*** Data under study ***

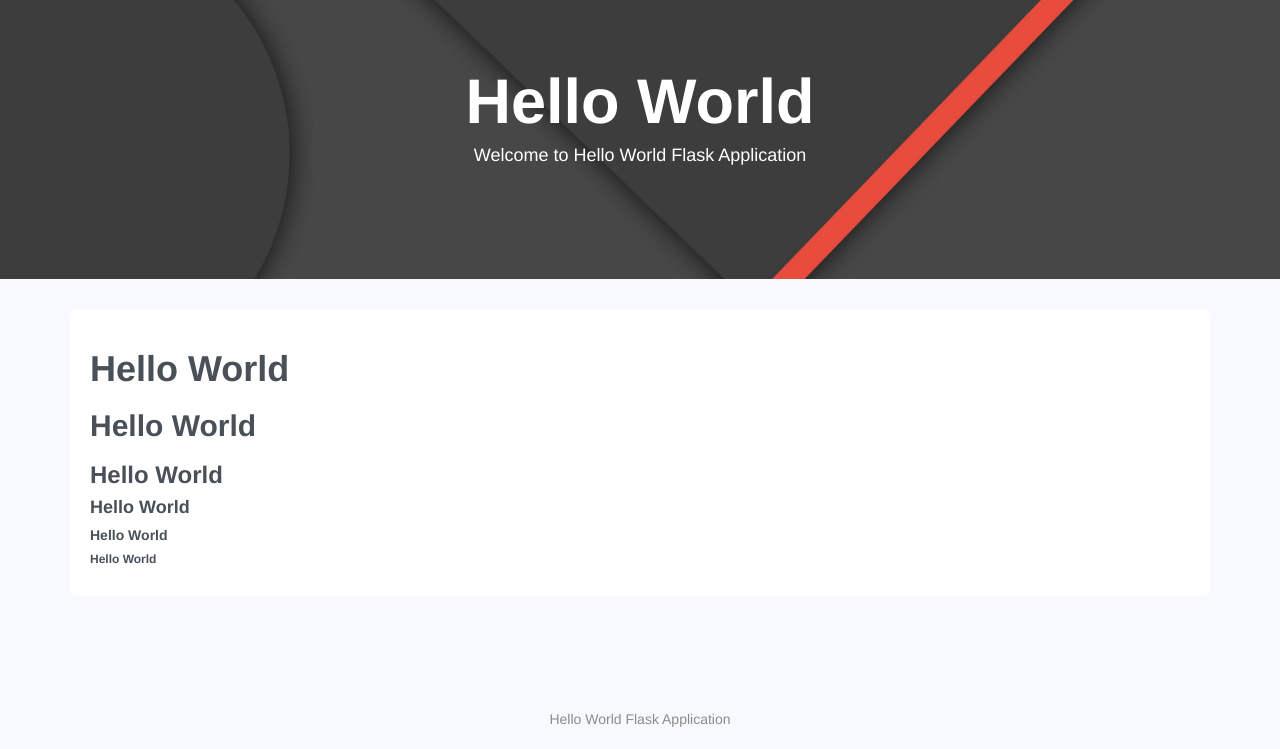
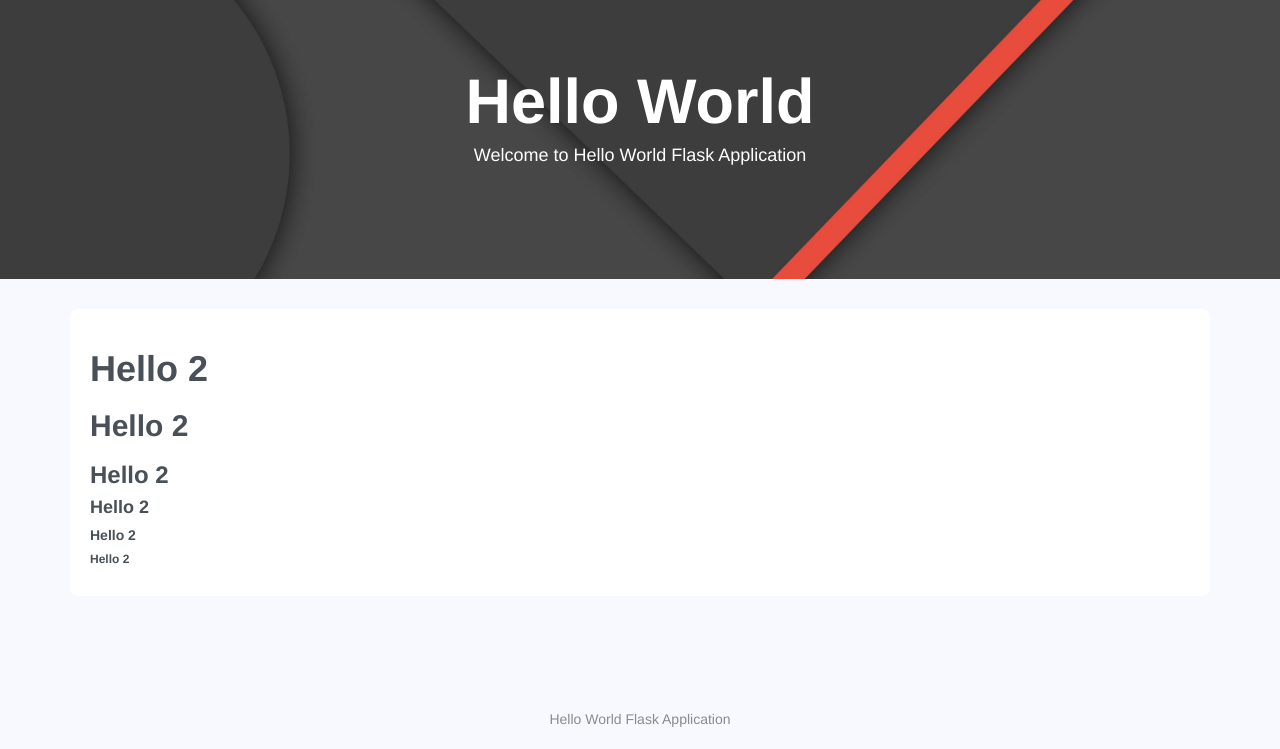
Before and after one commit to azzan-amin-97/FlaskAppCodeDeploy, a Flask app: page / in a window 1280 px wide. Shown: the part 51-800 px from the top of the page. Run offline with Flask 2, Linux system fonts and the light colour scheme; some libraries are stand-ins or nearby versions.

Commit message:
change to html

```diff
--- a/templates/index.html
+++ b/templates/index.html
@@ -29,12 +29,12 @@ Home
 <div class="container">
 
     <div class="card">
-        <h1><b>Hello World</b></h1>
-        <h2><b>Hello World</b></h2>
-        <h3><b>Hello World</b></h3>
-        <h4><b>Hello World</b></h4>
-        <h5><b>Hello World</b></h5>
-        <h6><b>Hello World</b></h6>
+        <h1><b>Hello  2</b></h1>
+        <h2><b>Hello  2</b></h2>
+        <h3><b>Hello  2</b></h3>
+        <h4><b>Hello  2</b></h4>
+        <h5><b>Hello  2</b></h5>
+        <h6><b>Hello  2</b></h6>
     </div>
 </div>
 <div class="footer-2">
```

*** End of Data under study ***
*** Data under study ***

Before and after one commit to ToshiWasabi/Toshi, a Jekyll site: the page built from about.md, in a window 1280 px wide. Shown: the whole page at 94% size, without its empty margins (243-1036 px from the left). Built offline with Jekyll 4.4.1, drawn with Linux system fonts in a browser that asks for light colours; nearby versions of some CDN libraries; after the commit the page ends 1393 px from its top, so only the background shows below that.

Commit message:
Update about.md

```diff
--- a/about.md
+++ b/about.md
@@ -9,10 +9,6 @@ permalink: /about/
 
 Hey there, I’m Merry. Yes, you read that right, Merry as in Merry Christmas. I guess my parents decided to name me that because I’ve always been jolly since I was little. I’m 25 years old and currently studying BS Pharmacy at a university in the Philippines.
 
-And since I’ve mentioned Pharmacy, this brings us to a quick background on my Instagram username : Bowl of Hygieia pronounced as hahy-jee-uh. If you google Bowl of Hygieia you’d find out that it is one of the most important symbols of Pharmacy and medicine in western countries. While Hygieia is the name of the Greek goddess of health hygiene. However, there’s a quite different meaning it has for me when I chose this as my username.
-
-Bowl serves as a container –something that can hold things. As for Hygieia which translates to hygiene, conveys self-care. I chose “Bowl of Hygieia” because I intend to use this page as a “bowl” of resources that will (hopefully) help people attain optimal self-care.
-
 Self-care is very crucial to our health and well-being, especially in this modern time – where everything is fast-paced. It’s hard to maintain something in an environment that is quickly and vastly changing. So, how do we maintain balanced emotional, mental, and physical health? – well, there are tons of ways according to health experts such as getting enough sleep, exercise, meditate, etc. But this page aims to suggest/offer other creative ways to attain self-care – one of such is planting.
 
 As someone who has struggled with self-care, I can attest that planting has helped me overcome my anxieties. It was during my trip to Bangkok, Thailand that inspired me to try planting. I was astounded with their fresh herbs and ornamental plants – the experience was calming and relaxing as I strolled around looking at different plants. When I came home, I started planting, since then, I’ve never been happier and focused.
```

*** End of Data under study ***

What is expected.
In the records, which lines mention the word "World"? Copy those lines.

Answer to the exercise.
-        <h1><b>Hello World</b></h1>
-        <h2><b>Hello World</b></h2>
-        <h3><b>Hello World</b></h3>
-        <h4><b>Hello World</b></h4>
-        <h5><b>Hello World</b></h5>
-        <h6><b>Hello World</b></h6>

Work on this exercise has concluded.